Miami mayor acknowledges Big Tech plans could hurt the city's poor
Miami Mayor Francis Suarez's ambitions to attract Big Tech has generated a lot of headlines — but it will likely come with some negative impacts for current residents, for which the mayor admits there may not be solutions.
What he's saying: "Gentrification is real," Suarez told "Axios on HBO." But even with his efforts to promote affordable housing, he argues that "government has a limited amount of resources and a limited amount of ability to stop things that are market driven."
What's happening: Since a tweet that went viral on Dec. 4, Suarez has been chatting it up with tech billionaires like Elon Musk on Twitter about building car tunnels under the city, while others — like PayPal co-founder Peter Thiel and Shutterstock founder Jon Oringer — have moved to the city.
- Blackstone signed a long-term lease in downtown Miami in January, and Suarez says Goldman Sachs and JPMorgan also are moving to the city.
- The founders of smart mattress company Eight Sleep are offering discounts to businesses that make the move.
Between the lines: Businesses aren't just coming for the sun and sand, though. Miami already offers tax credits of up to $50,000 a year for companies that relocate to its downtown, and Suarez tells "Axios on HBO" he's looking to "triple" the size of the program.
- He also wants to provide further incentives through the Venture Miami office and possibly even more through Miami-Dade County.
- "What we don't want to do is we don't want to lose companies because we're not competitive," Suarez said during an interview.
- "You know, my, my philosophy has always been: 'If we're even, [companies are] leaving."

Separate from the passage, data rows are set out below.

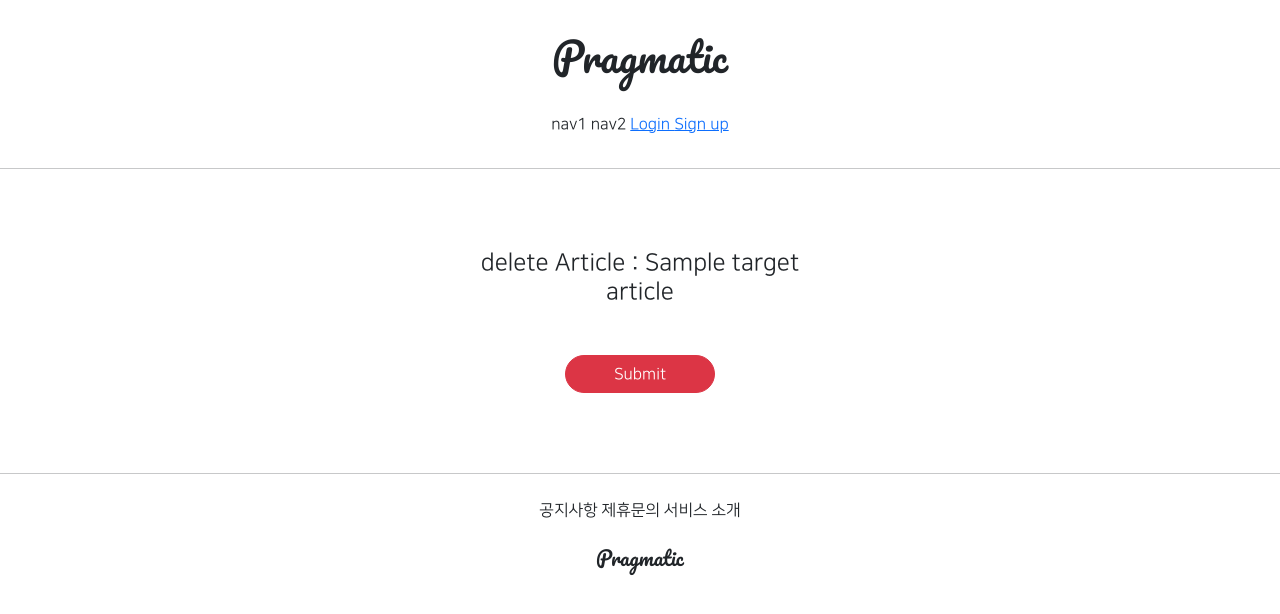
After one commit to surlyban-selor/kalrasu, a Django app: template articleapp/templates/articleapp/delete.html in a window 1280 px wide. The commit adds this page. Shown: the top 614 px of the page. Run offline with Django 3.2, Linux system fonts and the light colour scheme; the template is opened without the code that fills it: most values are stand-ins (such as "Sample title", 1, 10 or a date in 2020); parts of the project's set-up code (start-up, migrations or seed data) failed here and were passed over; some libraries are stand-ins or nearby versions.

Commit message:
8/4 3ban class commit 3

```diff
--- /dev/null
+++ b/articleapp/templates/articleapp/delete.html
@@ -0,0 +1,23 @@
+{% extends 'base.html' %}
+
+{% block content %}
+
+
+    <div class="text-center mw-500 m-auto">
+        <div class="m-5">
+            <h4>delete Article : {{ target_article.title }}</h4>
+        </div>
+        <div>
+            <form action="{% url 'articleapp:delete' pk=target_article.pk %}"
+                  method="post" enctype="multipart/form-data">
+                {% csrf_token %}
+                <div class="m-5">
+                    <input type="submit"
+                       class="btn btn-danger rounded-pill px-5">
+                </div>
+            </form>
+        </div>
+    </div>
+
+
+{% endblock %}
--- a/articleapp/templates/articleapp/detail.html
+++ b/articleapp/templates/articleapp/detail.html
@@ -21,6 +21,10 @@
                     class="btn btn-success rounded-pill px-5">
                     Update
                 </a>
+                <a href="{% url 'articleapp:delete' pk=target_article.pk %}"
+                    class="btn btn-danger rounded-pill px-5">
+                    Delete
+                </a>
             </div>
         </div>
     </div>
--- a/articleapp/templates/articleapp/list.html
+++ b/articleapp/templates/articleapp/list.html
@@ -26,7 +26,7 @@
     <div class="container my-4">
       <div class="item1">
           <img
-              src="http://picsum.photos/200/300" alt=""
+              src="http://picsum.photos/200/300" alt="">
       </div>
       <div class="item2">
           <img src="https://picsum.photos/200/333" alt="">
```
Also changed, not shown: articleapp/views.py (+16 -3 lines).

Yes, but: Experts warn that Miami already has a massive economic inequality problem that would only be exacerbated by an influx of tech companies and their wealthy heads.
- "[T]he powers attempting to help the region cope with global warming are barely focused on these inequalities, and that lack of vision could seriously complicate efforts to save South Florida," Mario Alejandro Ariza wrote for Yale's School of the Environment in September.
By the numbers: Miami was home to 35 billionaires — about 5% of the U.S. total — as of September, and has likely added significantly to that number in recent months. Meanwhile, 40% of the households in Miami-Dade County are working poor and nearly one-fifth live below the poverty line, Ariza notes.
- Miami's coastal location also make it seriously vulnerable to the effects of climate change, which Ariza argues are likely to be borne overwhelmingly by the city's poorer Black and brown residents.
What to watch: "The plan is to continue to build more affordable housing. The plan is to also give people high-paying jobs," Suarez says.
- However, that has been the plan as long as Suarez has been in office, and Miami has a relative rate of inequality similar to that of developing countries like Panama and Colombia, according to the global standard Gini coefficient, a measure of income inequality.